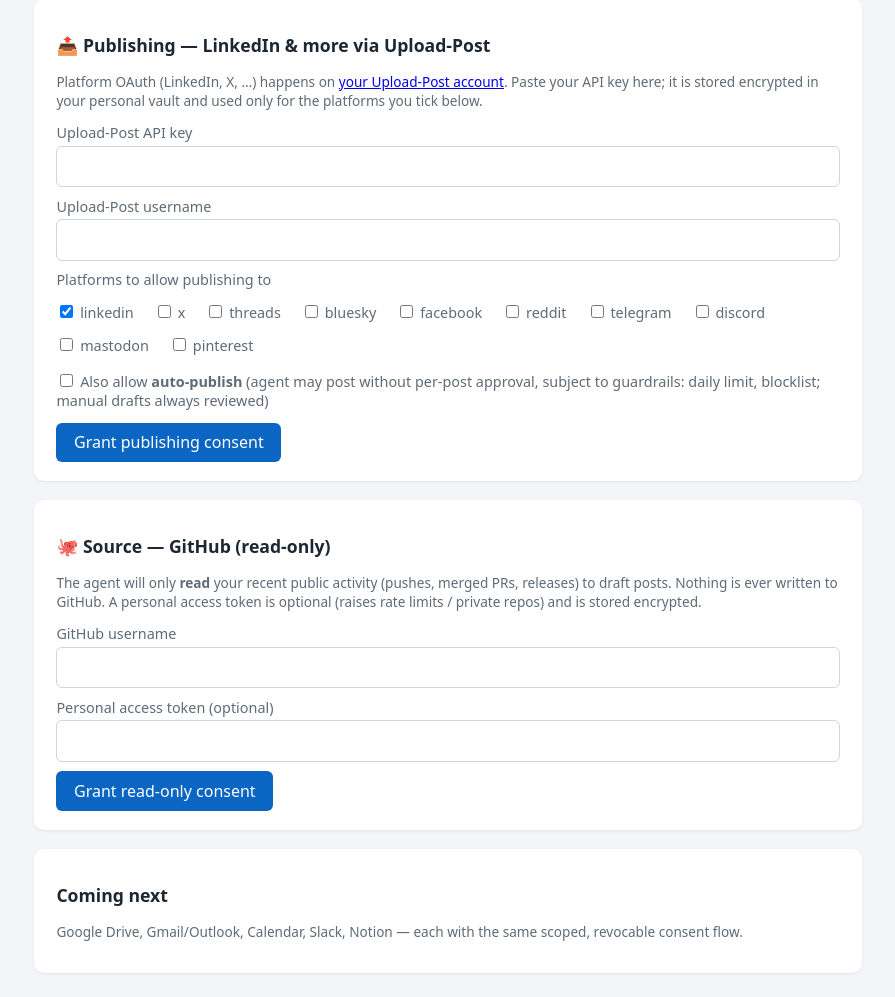
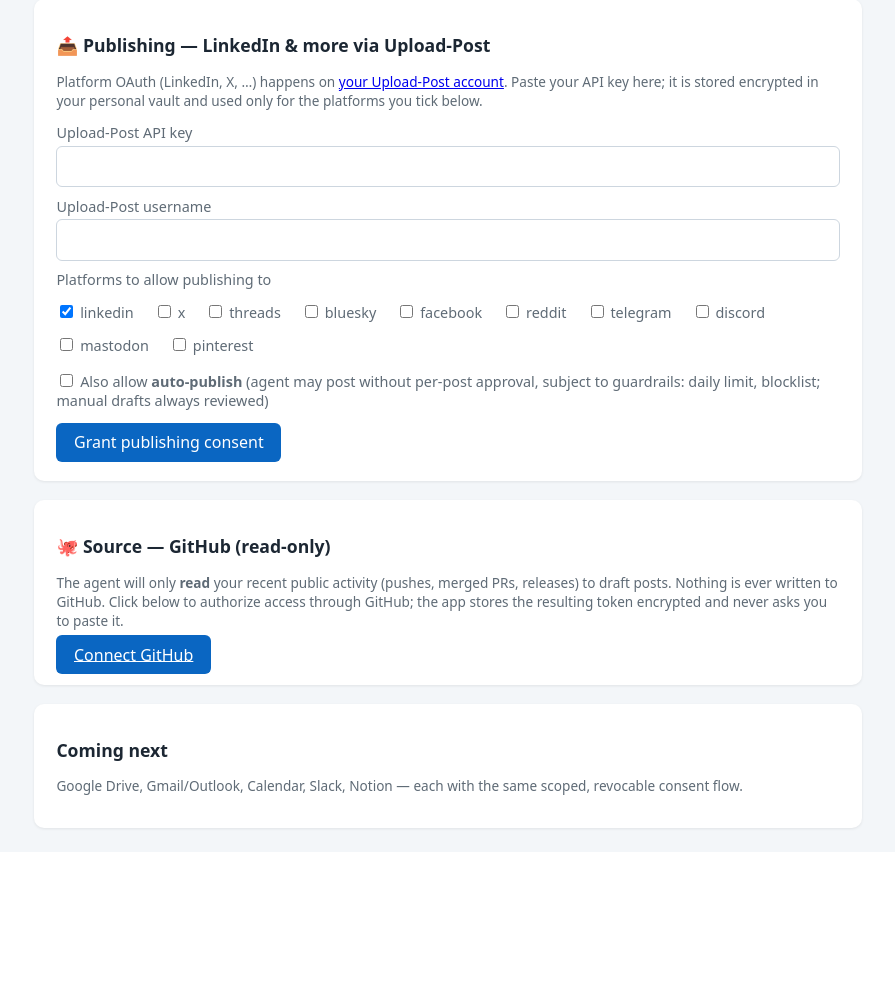
Before and after one commit to osiemo85/social_media_manager, a Flask app: page /connections in a window 1280 px wide. Shown: the part 346-1343 px from the top of the page, without its empty margins (192-1087 px from the left). After the commit the page ends 1177 px from the top, so only its background shows below. Run offline with Flask 3, Linux system fonts and the light colour scheme; the visitor is signed in with stand-in values (Sample User, id 1); data that the repository does not hold is empty.

Commit message:
Add GitHub OAuth and README-aware ingestion

```diff
--- a/smm/config.py
+++ b/smm/config.py
@@ -60,6 +60,11 @@ OPENAI_API_KEY = os.getenv("OPENAI_API_KEY", "")
 OPENAI_MODEL = os.getenv("SMM_OPENAI_MODEL", "gpt-4o-mini")
 MAX_SIGNAL_CONTENT = 1000  # chars of raw content kept per signal
 
+# GitHub OAuth (the client secret must never be committed)
+GITHUB_CLIENT_ID = os.getenv("GITHUB_CLIENT_ID", "")
+GITHUB_CLIENT_SECRET = os.getenv("GITHUB_CLIENT_SECRET", "")
+GITHUB_OAUTH_SCOPE = os.getenv("GITHUB_OAUTH_SCOPE", "read:user repo")
+
 # Upload-Post (unified publisher: LinkedIn + 21 other platforms)
 UPLOAD_POST_URL = "https://api.upload-post.com/api/upload_text"
 SUPPORTED_PLATFORMS = [
--- a/web/app.py
+++ b/web/app.py
@@ -12,7 +12,9 @@ Run:  .venv/bin/python web/app.py           (dev, port 5000)
       .venv/bin/waitress-serve --port=8080 web.app:app   (prod-ish)
 """
 import json
+import hmac
 import os
+import requests
 import secrets
 import sqlite3
 import sys
@@ -27,7 +29,9 @@ from flask import (Flask, flash, g, redirect, render_template, request,
 from werkzeug.security import check_password_hash, generate_password_hash
 
 from smm import consent, publisher, router, scheduler
-from smm.config import BASE_DIR, SCHEDULE_CHOICES, SUPPORTED_PLATFORMS, set_user_context
+from smm.config import (BASE_DIR, GITHUB_CLIENT_ID, GITHUB_CLIENT_SECRET,
+                        GITHUB_OAUTH_SCOPE, SCHEDULE_CHOICES,
+                        SUPPORTED_PLATFORMS, set_user_context)
 from smm.connectors import manual as manual_connector
 from smm.storage import get_db as user_db
 
@@ -231,18 +235,74 @@ def connect_upload_post():
     return redirect(url_for("connections"))
 
 
-@app.route("/connect/github", methods=["POST"])
+@app.route("/connect/github/start")
 @login_required
-def connect_github():
-    username = request.form.get("username", "").strip()
-    token = request.form.get("token", "").strip()
-    if not username:
-        flash("GitHub username is required.", "error")
+def connect_github_start():
+    if not GITHUB_CLIENT_ID or not GITHUB_CLIENT_SECRET:
+        flash("GitHub OAuth is not configured. Set GITHUB_CLIENT_ID and "
+              "GITHUB_CLIENT_SECRET in .env.", "error")
         return redirect(url_for("connections"))
+
+    state = secrets.token_urlsafe(32)
+    session["github_oauth_state"] = state
+    params = {
+        "client_id": GITHUB_CLIENT_ID,
+        "redirect_uri": url_for("connect_github_callback", _external=True),
+        "scope": GITHUB_OAUTH_SCOPE,
+        "state": state,
+    }
+    from urllib.parse import urlencode
+    return redirect("https://github.com/login/oauth/authorize?" + urlencode(params))
+
+
+@app.route("/connect/github/callback")
+@login_required
+def connect_github_callback():
+    state = session.pop("github_oauth_state", None)
+    if not state or not hmac.compare_digest(state, request.args.get("state", "")):
+        flash("GitHub authorization could not be verified. Please try again.", "error")
+        return redirect(url_for("connections"))
+    if request.args.get("error"):
+        flash("GitHub authorization was cancelled.", "error")
+        return redirect(url_for("connections"))
+
+    code = request.args.get("code", "")
+    if not code:
+        flash("GitHub did not return an authorization code.", "error")
+        return redirect(url_for("connections"))
+
+    try:
+        token_resp = requests.post(
+            "https://github.com/login/oauth/access_token",
+            headers={"Accept": "application/json"},
+            data={"client_id": GITHUB_CLIENT_ID,
+                  "client_secret": GITHUB_CLIENT_SECRET, "code": code},
+            timeout=20,
+        )
+        token_resp.raise_for_status()
+        token = token_resp.json().get("access_token")
+        if not token:
+            raise ValueError(token_resp.json().get("error_description", "No access token returned"))
+
+        profile_resp = requests.get(
+            "https://api.github.com/user",
+            headers={"Accept": "application/vnd.github+json",
+                     "Authorization": f"Bearer {token}"},
+            timeout=20,
+        )
+        profile_resp.raise_for_status()
+        profile = profile_resp.json()
+        username = profile.get("login")
+        if not username:
+            raise ValueError("GitHub profile did not include a username")
+    except (requests.RequestException, ValueError) as exc:
+        flash(f"GitHub connection failed: {exc}", "error")
+        return redirect(url_for("connections"))
+
     record = consent.grant("github", ["read:activity"],
                            meta={"username": username},
-                           secrets={"token": token} if token else None)
-    flash(f"GitHub connected read-only (consent expires {record['expires_at']}).", "ok")
+                           secrets={"token": token})
+    flash(f"GitHub connected as {username} (consent expires {record['expires_at']}).", "ok")
     return redirect(url_for("connections"))
 
 
--- a/web/templates/connections.html
+++ b/web/templates/connections.html
@@ -54,15 +54,9 @@ and revocations are recorded in your <a href="{{ url_for('audit') }}">audit ledg
   <h2>🐙 Source — GitHub (read-only)</h2>
   <p class="muted">The agent will only <b>read</b> your recent public activity
     (pushes, merged PRs, releases) to draft posts. Nothing is ever written to
-    GitHub. A personal access token is optional (raises rate limits / private
-    repos) and is stored encrypted.</p>
-  <form method="post" action="{{ url_for('connect_github') }}">
-    <label>GitHub username</label>
-    <input type="text" name="username" required>
-    <label>Personal access token (optional)</label>
-    <input type="password" name="token" autocomplete="off">
-    <button type="submit">Grant read-only consent</button>
-  </form>
+    GitHub. Click below to authorize access through GitHub; the app stores the
+    resulting token encrypted and never asks you to paste it.</p>
+  <a class="btn" href="{{ url_for('connect_github_start') }}">Connect GitHub</a>
 </div>
 
 <div class="card">
```
Also changed, not shown: smm/connectors/github.py (+41 -5 lines), README.md, 2 other files.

::::::::

• **ASSIGNMENT**
Would you repeat the entries exactly, keeping the images out?

• **ANSWER TO THE PROBLEM**
Before and after one commit to osiemo85/social_media_manager, a Flask app: page /connections in a window 1280 px wide. Shown: the part 346-1343 px from the top of the page, without its empty margins (192-1087 px from the left). After the commit the page ends 1177 px from the top, so only its background shows below. Run offline with Flask 3, Linux system fonts and the light colour scheme; the visitor is signed in with stand-in values (Sample User, id 1); data that the repository does not hold is empty.

Commit message:
Add GitHub OAuth and README-aware ingestion

```diff
--- a/smm/config.py
+++ b/smm/config.py
@@ -60,6 +60,11 @@ OPENAI_API_KEY = os.getenv("OPENAI_API_KEY", "")
 OPENAI_MODEL = os.getenv("SMM_OPENAI_MODEL", "gpt-4o-mini")
 MAX_SIGNAL_CONTENT = 1000  # chars of raw content kept per signal
 
+# GitHub OAuth (the client secret must never be committed)
+GITHUB_CLIENT_ID = os.getenv("GITHUB_CLIENT_ID", "")
+GITHUB_CLIENT_SECRET = os.getenv("GITHUB_CLIENT_SECRET", "")
+GITHUB_OAUTH_SCOPE = os.getenv("GITHUB_OAUTH_SCOPE", "read:user repo")
+
 # Upload-Post (unified publisher: LinkedIn + 21 other platforms)
 UPLOAD_POST_URL = "https://api.upload-post.com/api/upload_text"
 SUPPORTED_PLATFORMS = [
--- a/web/app.py
+++ b/web/app.py
@@ -12,7 +12,9 @@ Run:  .venv/bin/python web/app.py           (dev, port 5000)
       .venv/bin/waitress-serve --port=8080 web.app:app   (prod-ish)
 """
 import json
+import hmac
 import os
+import requests
 import secrets
 import sqlite3
 import sys
@@ -27,7 +29,9 @@ from flask import (Flask, flash, g, redirect, render_template, request,
 from werkzeug.security import check_password_hash, generate_password_hash
 
 from smm import consent, publisher, router, scheduler
-from smm.config import BASE_DIR, SCHEDULE_CHOICES, SUPPORTED_PLATFORMS, set_user_context
+from smm.config import (BASE_DIR, GITHUB_CLIENT_ID, GITHUB_CLIENT_SECRET,
+                        GITHUB_OAUTH_SCOPE, SCHEDULE_CHOICES,
+                        SUPPORTED_PLATFORMS, set_user_context)
 from smm.connectors import manual as manual_connector
 from smm.storage import get_db as user_db
 
@@ -231,18 +235,74 @@ def connect_upload_post():
     return redirect(url_for("connections"))
 
 
-@app.route("/connect/github", methods=["POST"])
+@app.route("/connect/github/start")
 @login_required
-def connect_github():
-    username = request.form.get("username", "").strip()
-    token = request.form.get("token", "").strip()
-    if not username:
-        flash("GitHub username is required.", "error")
+def connect_github_start():
+    if not GITHUB_CLIENT_ID or not GITHUB_CLIENT_SECRET:
+        flash("GitHub OAuth is not configured. Set GITHUB_CLIENT_ID and "
+              "GITHUB_CLIENT_SECRET in .env.", "error")
         return redirect(url_for("connections"))
+
+    state = secrets.token_urlsafe(32)
+    session["github_oauth_state"] = state
+    params = {
+        "client_id": GITHUB_CLIENT_ID,
+        "redirect_uri": url_for("connect_github_callback", _external=True),
+        "scope": GITHUB_OAUTH_SCOPE,
+        "state": state,
+    }
+    from urllib.parse import urlencode
+    return redirect("https://github.com/login/oauth/authorize?" + urlencode(params))
+
+
+@app.route("/connect/github/callback")
+@login_required
+def connect_github_callback():
+    state = session.pop("github_oauth_state", None)
+    if not state or not hmac.compare_digest(state, request.args.get("state", "")):
+        flash("GitHub authorization could not be verified. Please try again.", "error")
+        return redirect(url_for("connections"))
+    if request.args.get("error"):
+        flash("GitHub authorization was cancelled.", "error")
+        return redirect(url_for("connections"))
+
+    code = request.args.get("code", "")
+    if not code:
+        flash("GitHub did not return an authorization code.", "error")
+        return redirect(url_for("connections"))
+
+    try:
+        token_resp = requests.post(
+            "https://github.com/login/oauth/access_token",
+            headers={"Accept": "application/json"},
+            data={"client_id": GITHUB_CLIENT_ID,
+                  "client_secret": GITHUB_CLIENT_SECRET, "code": code},
+            timeout=20,
+        )
+        token_resp.raise_for_status()
+        token = token_resp.json().get("access_token")
+        if not token:
+            raise ValueError(token_resp.json().get("error_description", "No access token returned"))
+
+        profile_resp = requests.get(
+            "https://api.github.com/user",
+            headers={"Accept": "application/vnd.github+json",
+                     "Authorization": f"Bearer {token}"},
+            timeout=20,
+        )
+        profile_resp.raise_for_status()
+        profile = profile_resp.json()
+        username = profile.get("login")
+        if not username:
+            raise ValueError("GitHub profile did not include a username")
+    except (requests.RequestException, ValueError) as exc:
+        flash(f"GitHub connection failed: {exc}", "error")
+        return redirect(url_for("connections"))
+
     record = consent.grant("github", ["read:activity"],
                            meta={"username": username},
-                           secrets={"token": token} if token else None)
-    flash(f"GitHub connected read-only (consent expires {record['expires_at']}).", "ok")
+                           secrets={"token": token})
+    flash(f"GitHub connected as {username} (consent expires {record['expires_at']}).", "ok")
     return redirect(url_for("connections"))
 
 
--- a/web/templates/connections.html
+++ b/web/templates/connections.html
@@ -54,15 +54,9 @@ and revocations are recorded in your <a href="{{ url_for('audit') }}">audit ledg
   <h2>🐙 Source — GitHub (read-only)</h2>
   <p class="muted">The agent will only <b>read</b> your recent public activity
     (pushes, merged PRs, releases) to draft posts. Nothing is ever written to
-    GitHub. A personal access token is optional (raises rate limits / private
-    repos) and is stored encrypted.</p>
-  <form method="post" action="{{ url_for('connect_github') }}">
-    <label>GitHub username</label>
-    <input type="text" name="username" required>
-    <label>Personal access token (optional)</label>
-    <input type="password" name="token" autocomplete="off">
-    <button type="submit">Grant read-only consent</button>
-  </form>
+    GitHub. Click below to authorize access through GitHub; the app stores the
+    resulting token encrypted and never asks you to paste it.</p>
+  <a class="btn" href="{{ url_for('connect_github_start') }}">Connect GitHub</a>
 </div>
 
 <div class="card">
```
Also changed, not shown: smm/connectors/github.py (+41 -5 lines), README.md, 2 other files.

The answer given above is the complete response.